Scan the entries below and count the lines holding the string "shown". Supply only the number.

BEGIN SUPPLIED RECORDS

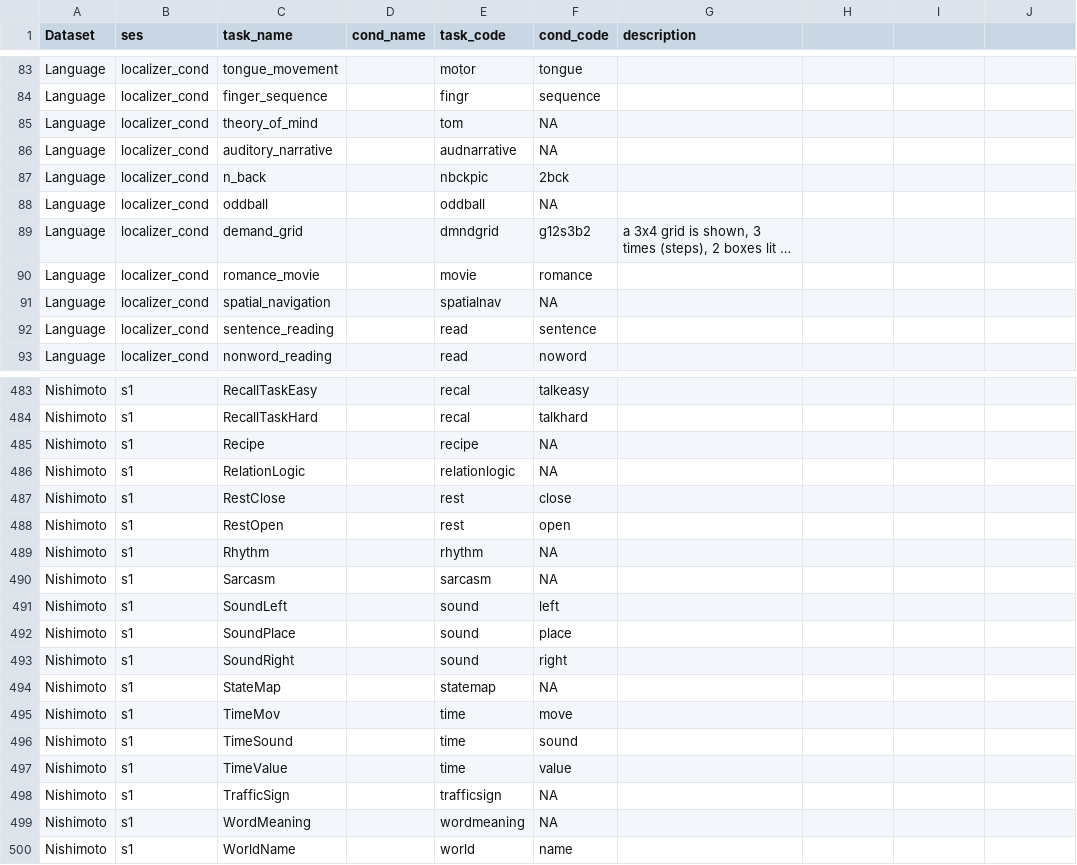
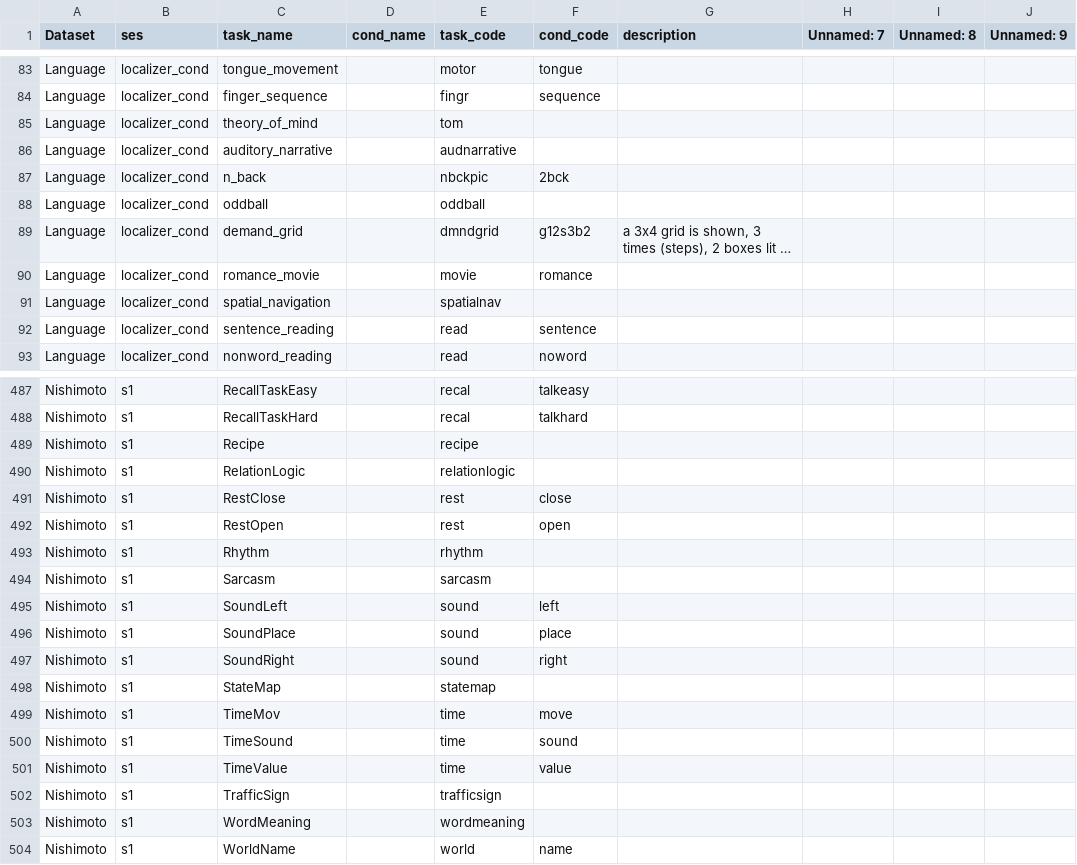
Before and after one commit to DiedrichsenLab/Functional_Fusion, a TSV file: docs/task_naming.tsv, drawn as a sheet; only a part is shown, gaps mark what is left out; long unchanged cells end in …; addresses are those after the commit; the diff covers the shown part only; the diff names each change by its address in the sheet, - before the commit and + after, or states it on an @@ line.

```diff
--- a/docs/task_naming.tsv
+++ b/docs/task_naming.tsv
-H1: (empty)
+H1: Unnamed: 7
-I1: (empty)
+I1: Unnamed: 8
-J1: (empty)
+J1: Unnamed: 9
-F85:F86 (cond_code): NA
+F85:F86 (cond_code): (empty)
-F88 (cond_code): NA
+F88 (cond_code): (empty)
-F91 (cond_code): NA
+F91 (cond_code): (empty)
-F489:F490 (cond_code): NA
+F489:F490 (cond_code): (empty)
-F493:F494 (cond_code): NA
+F493:F494 (cond_code): (empty)
-F498 (cond_code): NA
+F498 (cond_code): (empty)
-F502:F503 (cond_code): NA
+F502:F503 (cond_code): (empty)
```
Also changed, not shown: 4 added rows and 42 edited cells elsewhere in this file, 4 other files.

END SUPPLIED RECORDS

## RESPONSE BELOW
2